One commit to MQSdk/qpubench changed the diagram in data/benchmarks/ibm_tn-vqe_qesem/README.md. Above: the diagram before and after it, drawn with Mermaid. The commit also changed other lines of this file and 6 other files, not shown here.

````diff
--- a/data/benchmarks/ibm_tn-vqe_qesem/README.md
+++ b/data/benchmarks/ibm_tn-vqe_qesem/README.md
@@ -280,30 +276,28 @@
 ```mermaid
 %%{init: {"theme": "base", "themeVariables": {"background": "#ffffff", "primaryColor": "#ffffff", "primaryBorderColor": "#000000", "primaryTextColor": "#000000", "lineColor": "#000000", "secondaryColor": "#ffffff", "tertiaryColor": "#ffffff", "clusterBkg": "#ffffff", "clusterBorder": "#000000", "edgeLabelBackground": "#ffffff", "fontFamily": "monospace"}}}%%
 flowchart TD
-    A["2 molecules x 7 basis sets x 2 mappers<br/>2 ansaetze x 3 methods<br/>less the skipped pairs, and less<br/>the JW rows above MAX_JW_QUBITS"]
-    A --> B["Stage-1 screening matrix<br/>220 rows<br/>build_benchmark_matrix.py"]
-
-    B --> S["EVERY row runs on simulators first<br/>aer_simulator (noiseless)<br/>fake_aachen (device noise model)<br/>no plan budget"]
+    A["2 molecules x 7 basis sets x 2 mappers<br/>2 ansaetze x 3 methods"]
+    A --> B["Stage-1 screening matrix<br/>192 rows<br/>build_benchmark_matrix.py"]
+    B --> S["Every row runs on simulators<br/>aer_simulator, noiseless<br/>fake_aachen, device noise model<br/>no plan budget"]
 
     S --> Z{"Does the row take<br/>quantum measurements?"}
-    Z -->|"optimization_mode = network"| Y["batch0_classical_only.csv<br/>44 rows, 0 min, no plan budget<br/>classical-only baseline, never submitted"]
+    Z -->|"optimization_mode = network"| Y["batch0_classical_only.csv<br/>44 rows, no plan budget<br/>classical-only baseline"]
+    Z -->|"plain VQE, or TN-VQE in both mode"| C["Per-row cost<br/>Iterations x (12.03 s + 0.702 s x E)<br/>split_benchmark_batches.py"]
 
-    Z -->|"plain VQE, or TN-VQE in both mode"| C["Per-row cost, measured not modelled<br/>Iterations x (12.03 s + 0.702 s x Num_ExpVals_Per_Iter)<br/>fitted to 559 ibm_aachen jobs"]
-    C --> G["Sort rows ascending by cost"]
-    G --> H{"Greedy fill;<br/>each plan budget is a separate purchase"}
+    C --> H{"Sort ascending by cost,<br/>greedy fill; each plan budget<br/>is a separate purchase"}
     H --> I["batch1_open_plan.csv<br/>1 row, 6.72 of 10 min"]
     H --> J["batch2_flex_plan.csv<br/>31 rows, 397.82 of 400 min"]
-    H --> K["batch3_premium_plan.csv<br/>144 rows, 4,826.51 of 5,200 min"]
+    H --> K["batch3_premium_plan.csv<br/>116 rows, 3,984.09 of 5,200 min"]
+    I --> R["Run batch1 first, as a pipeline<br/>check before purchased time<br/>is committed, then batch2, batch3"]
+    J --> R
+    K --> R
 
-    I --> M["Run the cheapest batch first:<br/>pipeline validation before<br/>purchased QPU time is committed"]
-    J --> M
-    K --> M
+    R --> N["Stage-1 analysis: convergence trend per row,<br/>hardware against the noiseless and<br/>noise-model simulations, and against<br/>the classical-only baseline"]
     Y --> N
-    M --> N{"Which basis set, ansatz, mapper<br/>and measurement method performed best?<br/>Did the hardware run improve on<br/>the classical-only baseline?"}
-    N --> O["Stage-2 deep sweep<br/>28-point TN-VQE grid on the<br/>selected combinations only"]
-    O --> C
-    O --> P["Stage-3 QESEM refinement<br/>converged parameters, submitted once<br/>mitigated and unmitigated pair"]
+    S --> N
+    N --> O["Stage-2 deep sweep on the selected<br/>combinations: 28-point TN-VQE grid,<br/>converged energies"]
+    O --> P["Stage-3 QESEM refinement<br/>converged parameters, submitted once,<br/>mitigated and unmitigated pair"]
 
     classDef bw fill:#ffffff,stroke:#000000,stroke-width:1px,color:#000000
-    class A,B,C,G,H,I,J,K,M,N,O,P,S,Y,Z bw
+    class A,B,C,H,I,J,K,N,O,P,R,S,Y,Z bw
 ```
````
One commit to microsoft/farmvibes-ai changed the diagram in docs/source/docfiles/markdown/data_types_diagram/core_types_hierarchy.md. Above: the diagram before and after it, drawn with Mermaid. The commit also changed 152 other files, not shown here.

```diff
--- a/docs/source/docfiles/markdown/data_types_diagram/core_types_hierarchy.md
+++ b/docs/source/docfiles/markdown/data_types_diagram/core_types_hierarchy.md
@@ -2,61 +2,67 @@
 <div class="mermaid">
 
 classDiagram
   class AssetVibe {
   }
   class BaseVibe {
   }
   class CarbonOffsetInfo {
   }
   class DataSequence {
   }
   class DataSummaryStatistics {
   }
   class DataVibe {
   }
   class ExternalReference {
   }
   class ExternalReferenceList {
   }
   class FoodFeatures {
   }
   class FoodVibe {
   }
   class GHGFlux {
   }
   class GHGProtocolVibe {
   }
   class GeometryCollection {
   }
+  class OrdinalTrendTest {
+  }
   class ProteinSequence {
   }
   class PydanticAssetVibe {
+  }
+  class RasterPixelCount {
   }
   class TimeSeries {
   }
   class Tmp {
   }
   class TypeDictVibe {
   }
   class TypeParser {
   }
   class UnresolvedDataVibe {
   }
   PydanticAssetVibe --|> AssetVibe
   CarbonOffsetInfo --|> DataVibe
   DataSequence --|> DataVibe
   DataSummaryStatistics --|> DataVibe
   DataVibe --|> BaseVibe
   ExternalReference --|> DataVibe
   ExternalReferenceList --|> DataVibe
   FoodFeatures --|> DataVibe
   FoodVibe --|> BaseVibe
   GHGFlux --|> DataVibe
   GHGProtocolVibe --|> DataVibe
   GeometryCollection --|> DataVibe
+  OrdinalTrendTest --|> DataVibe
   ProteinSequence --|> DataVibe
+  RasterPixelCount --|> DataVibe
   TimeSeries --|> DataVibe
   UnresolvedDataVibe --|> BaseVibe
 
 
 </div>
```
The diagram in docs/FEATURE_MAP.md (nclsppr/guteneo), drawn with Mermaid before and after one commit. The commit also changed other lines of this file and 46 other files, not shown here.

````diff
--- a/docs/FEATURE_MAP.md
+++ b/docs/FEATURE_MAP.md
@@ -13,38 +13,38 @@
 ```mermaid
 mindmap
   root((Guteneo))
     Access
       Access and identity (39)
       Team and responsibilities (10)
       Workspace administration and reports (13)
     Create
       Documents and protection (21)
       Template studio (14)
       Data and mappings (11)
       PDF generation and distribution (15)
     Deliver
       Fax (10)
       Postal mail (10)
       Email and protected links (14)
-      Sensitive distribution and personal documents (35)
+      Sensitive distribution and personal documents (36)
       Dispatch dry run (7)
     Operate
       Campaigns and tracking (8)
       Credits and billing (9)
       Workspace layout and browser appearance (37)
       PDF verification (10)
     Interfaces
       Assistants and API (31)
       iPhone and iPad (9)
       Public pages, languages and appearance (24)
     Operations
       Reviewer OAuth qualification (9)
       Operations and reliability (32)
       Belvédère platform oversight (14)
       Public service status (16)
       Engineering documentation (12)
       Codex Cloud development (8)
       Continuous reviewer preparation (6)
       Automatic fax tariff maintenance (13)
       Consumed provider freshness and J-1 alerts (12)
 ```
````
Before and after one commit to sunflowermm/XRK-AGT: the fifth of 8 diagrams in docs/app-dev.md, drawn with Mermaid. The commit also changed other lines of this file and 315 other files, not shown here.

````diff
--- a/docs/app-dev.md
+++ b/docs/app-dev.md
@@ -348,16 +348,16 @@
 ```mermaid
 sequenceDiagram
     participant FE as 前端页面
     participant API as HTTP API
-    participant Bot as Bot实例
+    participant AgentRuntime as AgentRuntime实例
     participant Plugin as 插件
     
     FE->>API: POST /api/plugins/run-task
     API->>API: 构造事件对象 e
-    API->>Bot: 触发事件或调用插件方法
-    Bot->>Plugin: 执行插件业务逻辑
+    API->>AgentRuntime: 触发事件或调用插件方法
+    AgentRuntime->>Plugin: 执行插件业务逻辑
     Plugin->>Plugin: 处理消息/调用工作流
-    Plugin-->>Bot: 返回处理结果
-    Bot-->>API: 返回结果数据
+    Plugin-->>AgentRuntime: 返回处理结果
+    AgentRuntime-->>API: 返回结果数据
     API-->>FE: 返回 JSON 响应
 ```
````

------------------------------------

Exercise goal: Across the records, how many lines contain "with"? Only the number should be given.

Solution to this problem: 4